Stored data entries
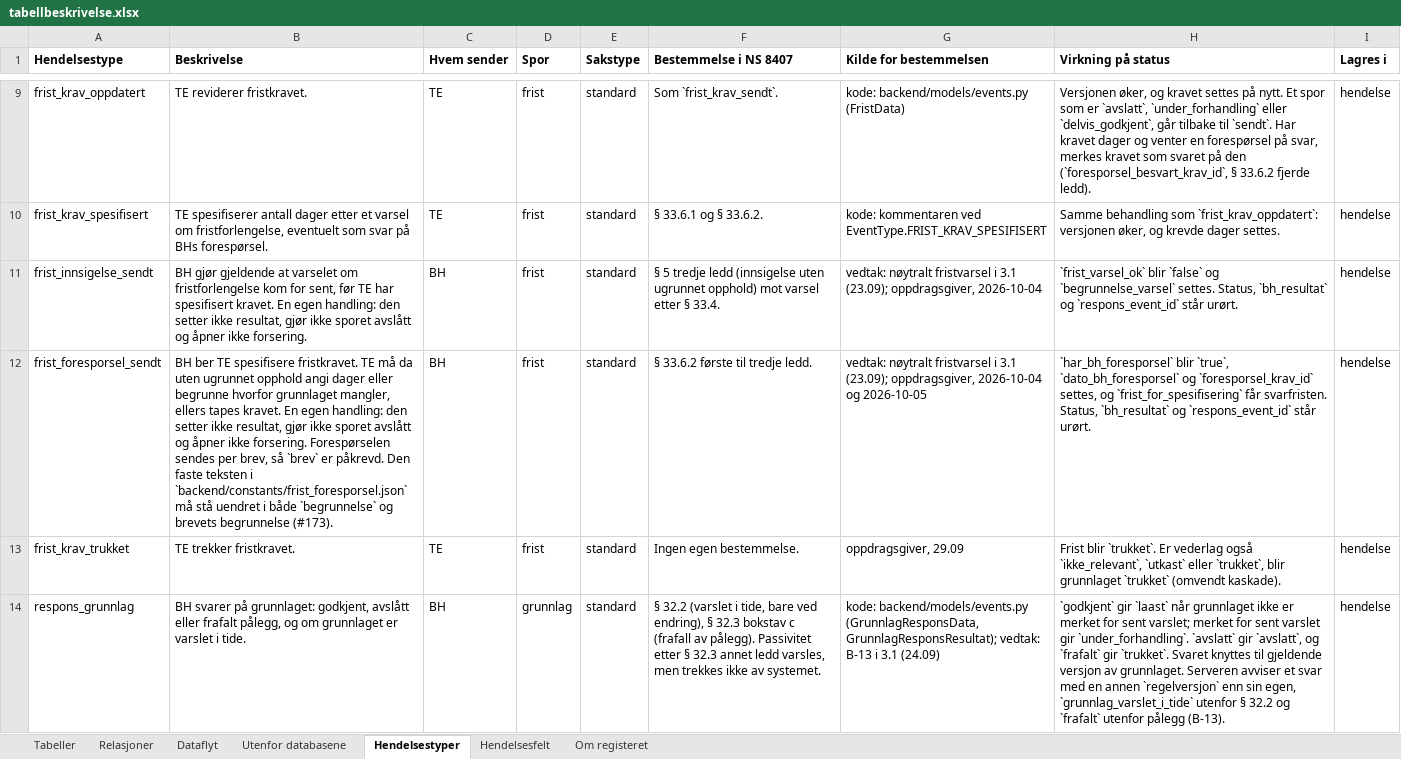
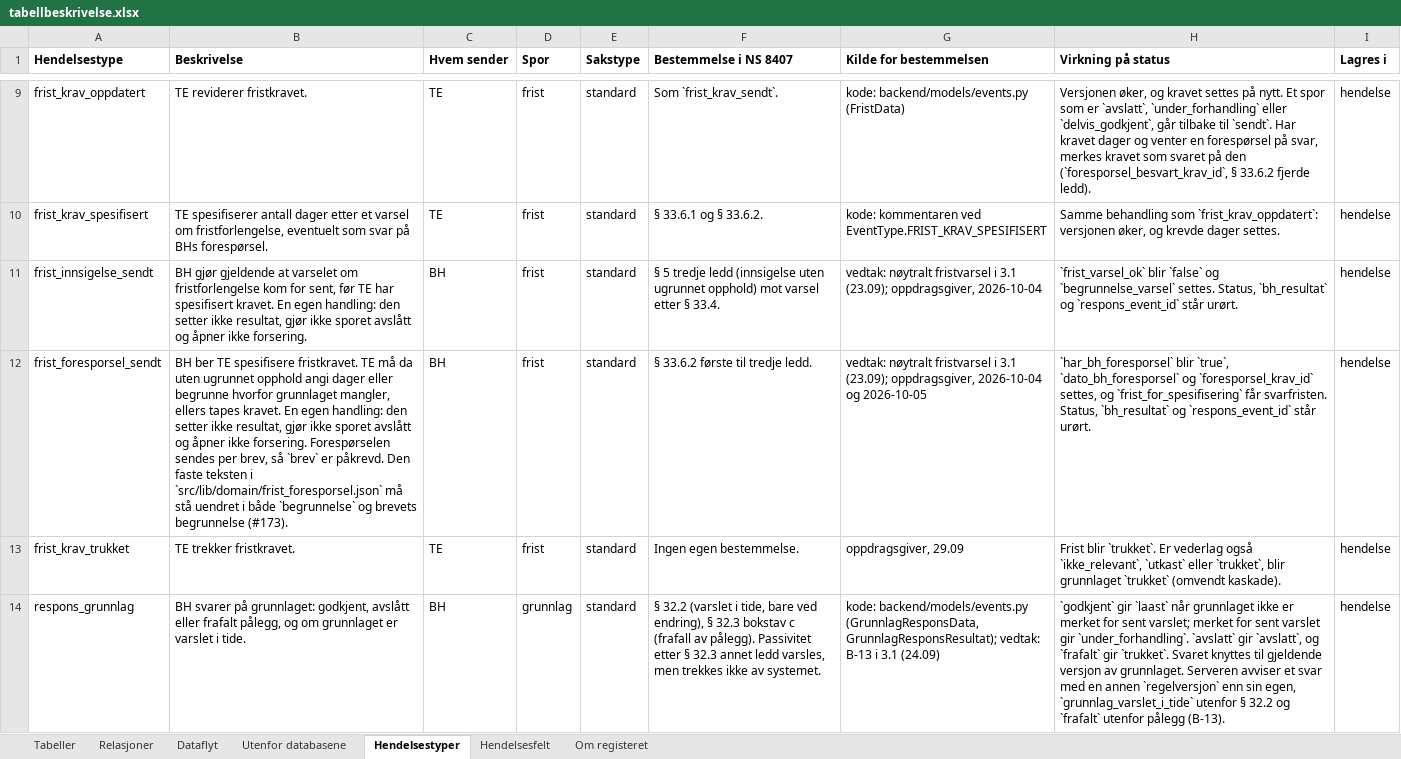
Before and after one commit to khjohns/endringsmeldinger, an Excel workbook: docs/datamodell/tabellbeskrivelse.xlsx, sheet Hendelsestyper, drawn as a sheet; only a part is shown, gaps mark what is left out; values as stored, in another font and other column widths than the file's, no borders; the diff names each change by its address in the sheet, - before the commit and + after, or states it on an @@ line.

```diff
--- a/docs/datamodell/tabellbeskrivelse.xlsx (sheet Hendelsestyper)
+++ b/docs/datamodell/tabellbeskrivelse.xlsx (sheet Hendelsestyper)
-B12 (Beskrivelse): …teksten i `backend/constants/frist_foresporsel.json` må stå…
+B12 (Beskrivelse): …teksten i `src/lib/domain/frist_foresporsel.json` må stå…
```
Also changed, not shown: 6 other files.
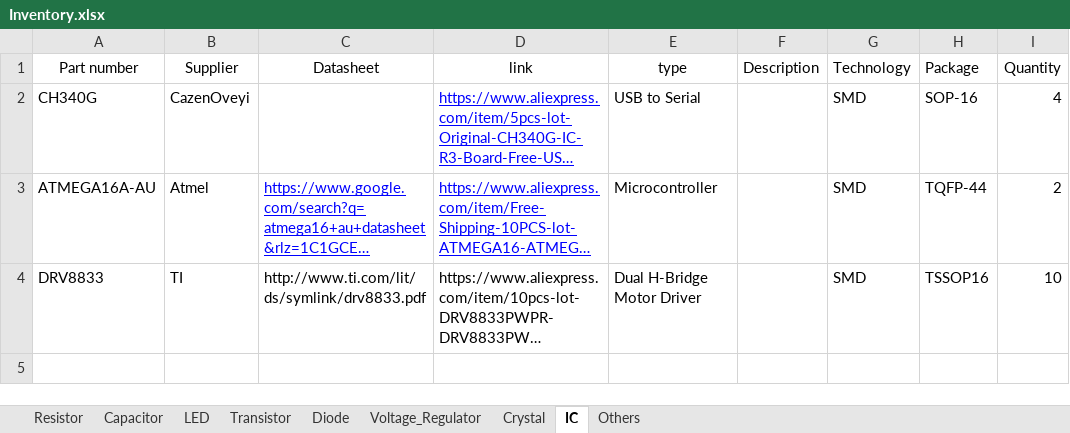
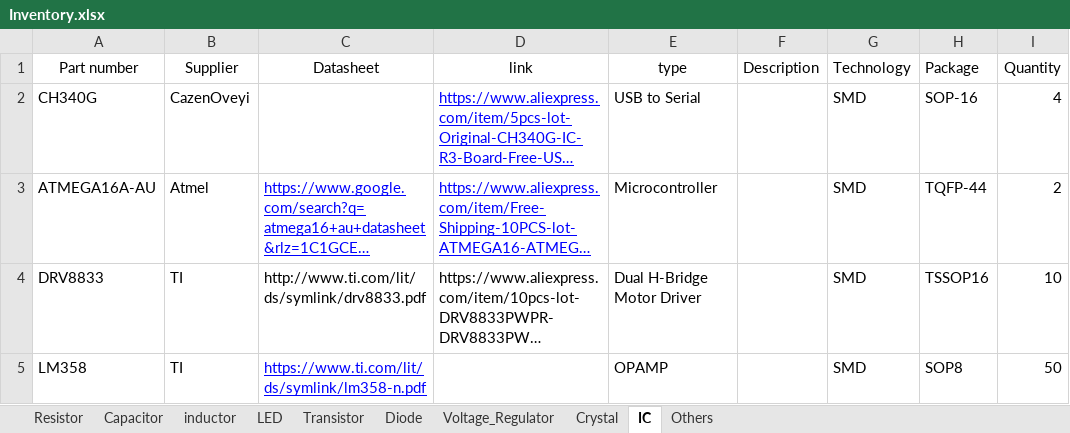
Before and after one commit to vtolenti89/Embedded, an Excel workbook: Material/Inventory.xlsx, sheet IC, drawn as a sheet; long unchanged cells end in …; values as stored, in another font and other column widths than the file's, no borders; the diff names each change by its address in the sheet, - before the commit and + after, or states it on an @@ line.

```diff
--- a/Material/Inventory.xlsx (sheet IC)
+++ b/Material/Inventory.xlsx (sheet IC)
+sheet tab: inductor
+row 5: LM358 | TI | https://www.ti.com/lit/ds/symlink/lm358-n.pdf |  | OPAMP |  | SMD | SOP8 | 50
```
Also changed, not shown: sheet Voltage_Regulator, sheet Others, 3 other files.
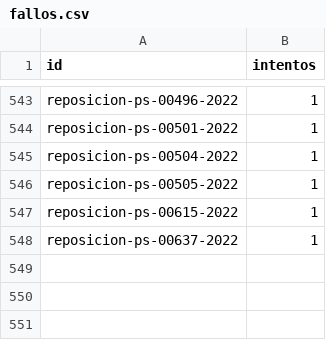
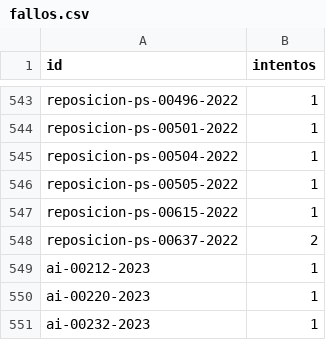
Before and after one commit to landres-gespro/aepd-tracker, a CSV file: data/history/fallos.csv, drawn as a sheet; only a part is shown, gaps mark what is left out.

```diff
--- a/data/history/fallos.csv
+++ b/data/history/fallos.csv
@@ -547,2 +547,5 @@ reposicion-ps-00505-2022,1
 reposicion-ps-00615-2022,1
-reposicion-ps-00637-2022,1
+reposicion-ps-00637-2022,2
+ai-00212-2023,1
+ai-00220-2023,1
+ai-00232-2023,1
```
Also changed, not shown: 2 other files.
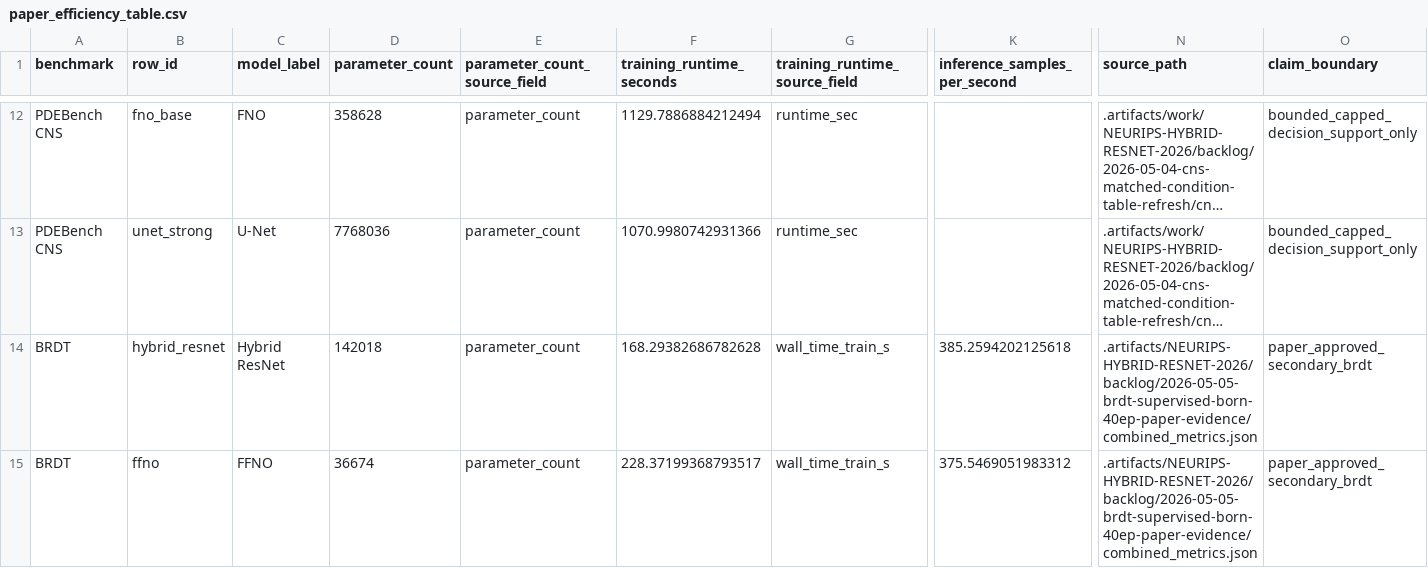
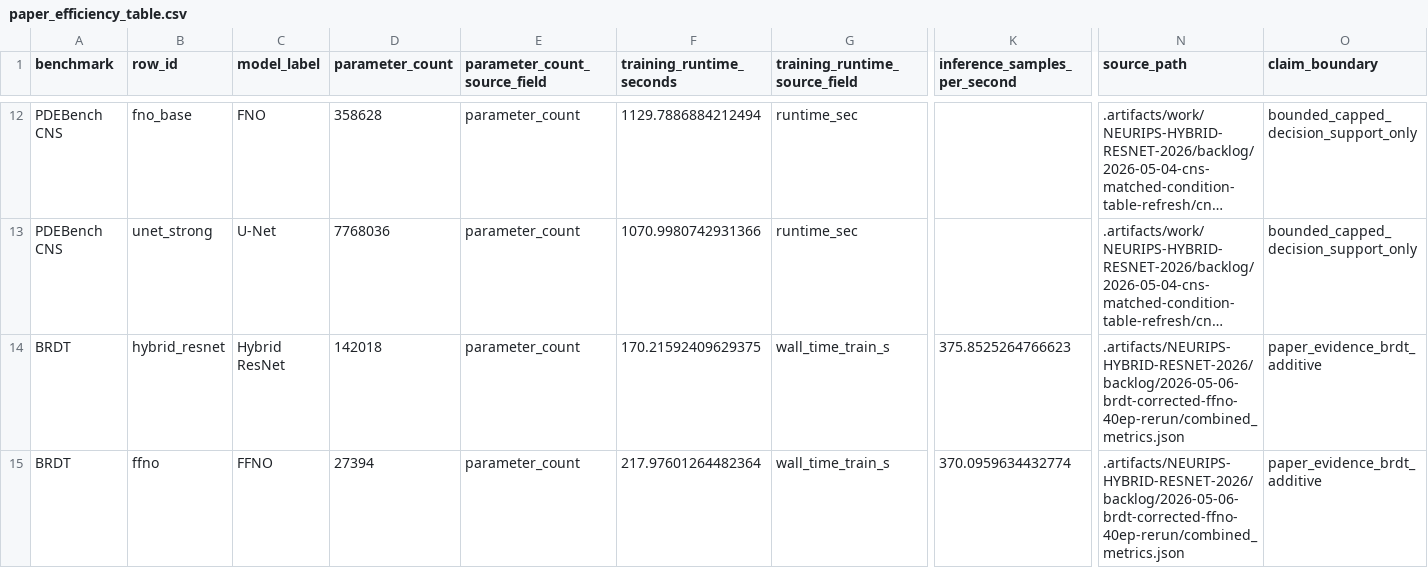
Before and after one commit to hoidn/PtychoPINN, a CSV file: docs/plans/NEURIPS-HYBRID-RESNET-2026/tables/paper_efficiency_table.csv, drawn as a sheet; only a part is shown, gaps mark what is left out; long unchanged cells end in …; the diff names each change by its address in the sheet, - before the commit and + after, or states it on an @@ line.

```diff
--- a/docs/plans/NEURIPS-HYBRID-RESNET-2026/tables/paper_efficiency_table.csv
+++ b/docs/plans/NEURIPS-HYBRID-RESNET-2026/tables/paper_efficiency_table.csv
-F14 (training_runtime_seconds): 168.29382686782628
+F14 (training_runtime_seconds): 170.21592409629375
-K14 (inference_samples_per_second): 385.2594202125618
+K14 (inference_samples_per_second): 375.8525264766623
-N14:N15 (source_path): .artifacts/NEURIPS-HYBRID-RESNET-2026/backlog/2026-05-05-brdt-supervised-born-40ep-paper-evidence/combined_metrics.json
+N14:N15 (source_path): .artifacts/NEURIPS-HYBRID-RESNET-2026/backlog/2026-05-06-brdt-corrected-ffno-40ep-rerun/combined_metrics.json
-O14:O15 (claim_boundary): paper_approved_secondary_brdt
+O14:O15 (claim_boundary): paper_evidence_brdt_additive
-D15 (parameter_count): 36674
+D15 (parameter_count): 27394
-F15 (training_runtime_seconds): 228.37199368793517
+F15 (training_runtime_seconds): 217.97601264482364
-K15 (inference_samples_per_second): 375.5469051983312
+K15 (inference_samples_per_second): 370.0959634432774
```
Also changed, not shown: docs/plans/NEURIPS-HYBRID-RESNET-2026/tables/brdt_decision_support_metrics.csv, docs/plans/NEURIPS-HYBRID-RESNET-2026/tables/model_config_by_benchmark.csv, 25 other files.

§ WORK ORDER: Please restate the data word for word, leaving out any picture it holds.

§ SOLUTION TO THE PROBLEM:
Before and after one commit to khjohns/endringsmeldinger, an Excel workbook: docs/datamodell/tabellbeskrivelse.xlsx, sheet Hendelsestyper, drawn as a sheet; only a part is shown, gaps mark what is left out; values as stored, in another font and other column widths than the file's, no borders; the diff names each change by its address in the sheet, - before the commit and + after, or states it on an @@ line.

```diff
--- a/docs/datamodell/tabellbeskrivelse.xlsx (sheet Hendelsestyper)
+++ b/docs/datamodell/tabellbeskrivelse.xlsx (sheet Hendelsestyper)
-B12 (Beskrivelse): …teksten i `backend/constants/frist_foresporsel.json` må stå…
+B12 (Beskrivelse): …teksten i `src/lib/domain/frist_foresporsel.json` må stå…
```
Also changed, not shown: 6 other files.
Before and after one commit to vtolenti89/Embedded, an Excel workbook: Material/Inventory.xlsx, sheet IC, drawn as a sheet; long unchanged cells end in …; values as stored, in another font and other column widths than the file's, no borders; the diff names each change by its address in the sheet, - before the commit and + after, or states it on an @@ line.

```diff
--- a/Material/Inventory.xlsx (sheet IC)
+++ b/Material/Inventory.xlsx (sheet IC)
+sheet tab: inductor
+row 5: LM358 | TI | https://www.ti.com/lit/ds/symlink/lm358-n.pdf |  | OPAMP |  | SMD | SOP8 | 50
```
Also changed, not shown: sheet Voltage_Regulator, sheet Others, 3 other files.
Before and after one commit to landres-gespro/aepd-tracker, a CSV file: data/history/fallos.csv, drawn as a sheet; only a part is shown, gaps mark what is left out.

```diff
--- a/data/history/fallos.csv
+++ b/data/history/fallos.csv
@@ -547,2 +547,5 @@ reposicion-ps-00505-2022,1
 reposicion-ps-00615-2022,1
-reposicion-ps-00637-2022,1
+reposicion-ps-00637-2022,2
+ai-00212-2023,1
+ai-00220-2023,1
+ai-00232-2023,1
```
Also changed, not shown: 2 other files.
Before and after one commit to hoidn/PtychoPINN, a CSV file: docs/plans/NEURIPS-HYBRID-RESNET-2026/tables/paper_efficiency_table.csv, drawn as a sheet; only a part is shown, gaps mark what is left out; long unchanged cells end in …; the diff names each change by its address in the sheet, - before the commit and + after, or states it on an @@ line.

```diff
--- a/docs/plans/NEURIPS-HYBRID-RESNET-2026/tables/paper_efficiency_table.csv
+++ b/docs/plans/NEURIPS-HYBRID-RESNET-2026/tables/paper_efficiency_table.csv
-F14 (training_runtime_seconds): 168.29382686782628
+F14 (training_runtime_seconds): 170.21592409629375
-K14 (inference_samples_per_second): 385.2594202125618
+K14 (inference_samples_per_second): 375.8525264766623
-N14:N15 (source_path): .artifacts/NEURIPS-HYBRID-RESNET-2026/backlog/2026-05-05-brdt-supervised-born-40ep-paper-evidence/combined_metrics.json
+N14:N15 (source_path): .artifacts/NEURIPS-HYBRID-RESNET-2026/backlog/2026-05-06-brdt-corrected-ffno-40ep-rerun/combined_metrics.json
-O14:O15 (claim_boundary): paper_approved_secondary_brdt
+O14:O15 (claim_boundary): paper_evidence_brdt_additive
-D15 (parameter_count): 36674
+D15 (parameter_count): 27394
-F15 (training_runtime_seconds): 228.37199368793517
+F15 (training_runtime_seconds): 217.97601264482364
-K15 (inference_samples_per_second): 375.5469051983312
+K15 (inference_samples_per_second): 370.0959634432774
```
Also changed, not shown: docs/plans/NEURIPS-HYBRID-RESNET-2026/tables/brdt_decision_support_metrics.csv, docs/plans/NEURIPS-HYBRID-RESNET-2026/tables/model_config_by_benchmark.csv, 25 other files.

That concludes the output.